[…] An article about cliff-dwelling seagulls and the challenges they face helped shape my view of human nature. Small rocks are always falling down the cliffs and landing in the birds’ nests. That’s bad, because rocks can crack eggs and hurt chicks, so the gulls push them out of their nests. Sometimes eggs roll out of the nest and onto the rock ledge. The birds naturally pull escaped eggs back into their nests.
How do the gulls decide what to push out and what to pull in? Or to put it another way, how do bird brains identify stones and eggs? To find out, researchers put objects with various shapes and colors into the nests. The gulls pushed out anything with sharp, pointy corners. They apparently identify rocks by feel, ignoring color. Next the researchers put the same objects outside the nest to see how birds identified eggs. This time, the gulls ignored shape. They simply pulled in anything with the same brown and speckled color as their eggs.
To the scientific mind, this raised an obvious question: How would the birds respond to a brown and speckled cube? It’s pointy like a rock, but colored like an egg. Put this evil egg into a nest, and here’s what happens. First, the bird pushes it out, because of the sharp corners. Then the bird pulls it back into the nest, because of the color. Out of the nest and into the nest, all day long. Each individual act makes sense, but repeating to exhaustion does not. The birds can’t step back and see the big picture.
You might conclude that seagulls are stupid, which is true, but it misses the point. In their natural environment, with no sadistic ornithologists, the gulls’ simple rules work perfectly: sharp-equals-stone and speckled-equals-egg. Remember, birds fly, so the lighter their brains the better. Why carry extra baggage? Absent meddling scientists, these simple rules may be the best possible design.
What does this have to do with business or human behavior?
People also have instinctive behaviors, but unlike gulls, we no longer live in our natural environment.

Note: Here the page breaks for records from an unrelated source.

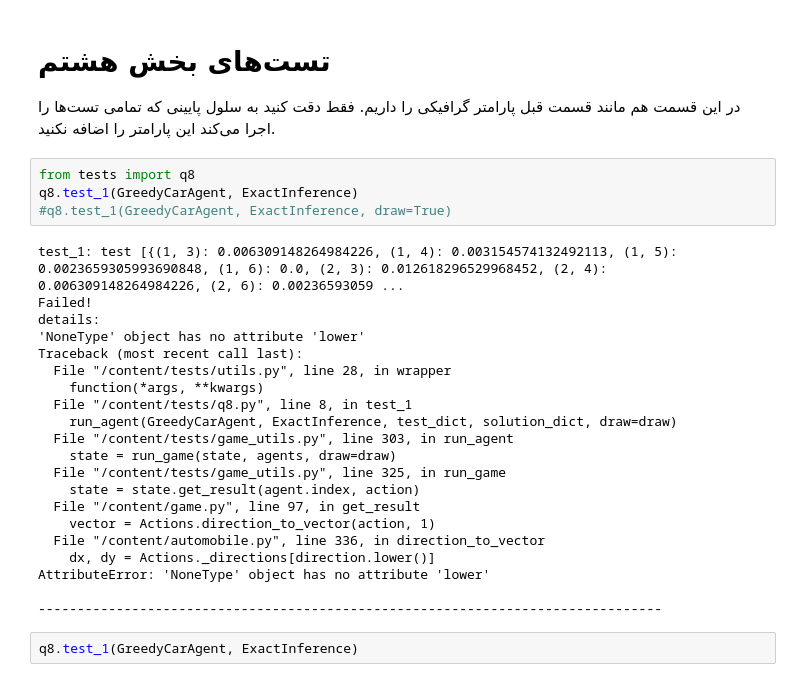
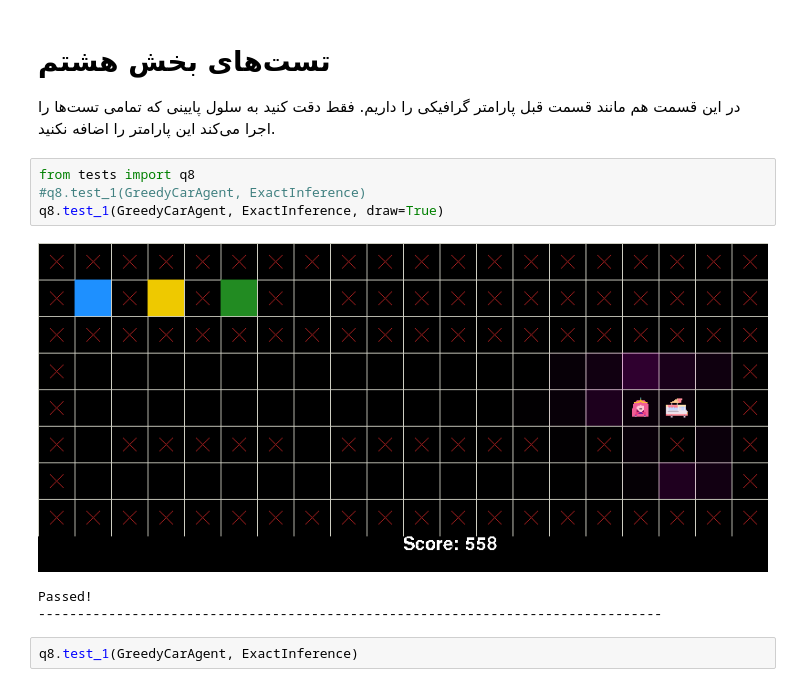
Before and after one commit to alirezakhaleghianaghizi/ml_1401, a Jupyter notebook: PHW4.ipynb, the cells around one changed output. Saved outputs shown, nothing was run; the diff lists cells and outputs as text.

Commit message:
errors in particle filtering but exact inference is debuged

```diff
--- a/PHW4.ipynb
+++ b/PHW4.ipynb
@@ -1123,28 +1180,11 @@ class GreedyCarAgent(Agent):
 فقط دقت کنید به سلول پایینی که تمامی تست‌ها را اجرا می‌کند این پارامتر را اضافه نکنید.
 # %%
 from tests import q8
-q8.test_1(GreedyCarAgent, ExactInference)
-#q8.test_1(GreedyCarAgent, ExactInference, draw=True)
+#q8.test_1(GreedyCarAgent, ExactInference)
+q8.test_1(GreedyCarAgent, ExactInference, draw=True)
 # %% [output]
+[figure, added]
-test_1: test [{(1, 3): 0.006309148264984226, (1, 4): 0.003154574132492113, (1, 5): 0.0023659305993690848, (1, 6): 0.0, (2, 3): 0.012618296529968452, (2, 4): 0.006309148264984226, (2, 6): 0.00236593059 ...
-Failed!
-details:
-'NoneType' object has no attribute 'lower'
-Traceback (most recent call last):
-  File "/content/tests/utils.py", line 28, in wrapper
-    function(*args, **kwargs)
-  File "/content/tests/q8.py", line 8, in test_1
-    run_agent(GreedyCarAgent, ExactInference, test_dict, solution_dict, draw=draw)
-  File "/content/tests/game_utils.py", line 303, in run_agent
-    state = run_game(state, agents, draw=draw)
-  File "/content/tests/game_utils.py", line 325, in run_game
-    state = state.get_result(agent.index, action)
-  File "/content/game.py", line 97, in get_result
-    vector = Actions.direction_to_vector(action, 1)
-  File "/content/automobile.py", line 336, in direction_to_vector
-    dx, dy = Actions._directions[direction.lower()]
-AttributeError: 'NoneType' object has no attribute 'lower'
-
+Passed!
 --------------------------------------------------------------------------------
 # %%
 q8.test_1(GreedyCarAgent, ExactInference)
```
Also changed, not shown: parts of 7 cells of this notebook.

During most of our evolutionary history, humans lived in small nomadic bands with just a few dozen members; the most advanced technology was hide tents and flint arrowheads. No wonder we see so much speckled-egg behavior — behavior that seems meaningless and futile — in modern corporations that equip employees with BlackBerrys and Web browsers and pack thousands of them into small cubicles.
People get frustrated with the limitations of humans in a way that they don’t with physical objects. Someone who is building a bridge will ask: How wide is the river? What materials can I build with, and how heavy or strong are they? Bridge builders don’t complain that the river should be narrower or that cotton candy should have more tensile strength so they could build with that. They deal with the physical reality.
But with people, we often expect perfection. We get angry that people aren’t more rational, or more persistent, or more empathetic, or — whatever. If you are building a company, you have to deal with how people actually are. People are not perfect little cogs that you can bolt into place. Our human brains are absolutely amazing — full of insight and magic — and yet also deeply flawed, because they were designed for a different world from the one we live in today.
Good leaders must spot speckled-egg thinking and help people step back to see the big picture.
Excerpt from How to Castrate a Bull: Unexpected Lessons on Risk, Growth, and Success in Business by Dave Hitz
Dave Hitz co-founded NetApp in 1992 with James Lau and Michael Malcolm. He served as a programmer, marketing evangelist, technical architect, and vice president of engineering. Presently, he is responsible for future strategy and direction for the company. Before his career in Silicon Valley, Dave worked as a cowboy, where he got valuable management experience by herding, branding, and castrating cattle.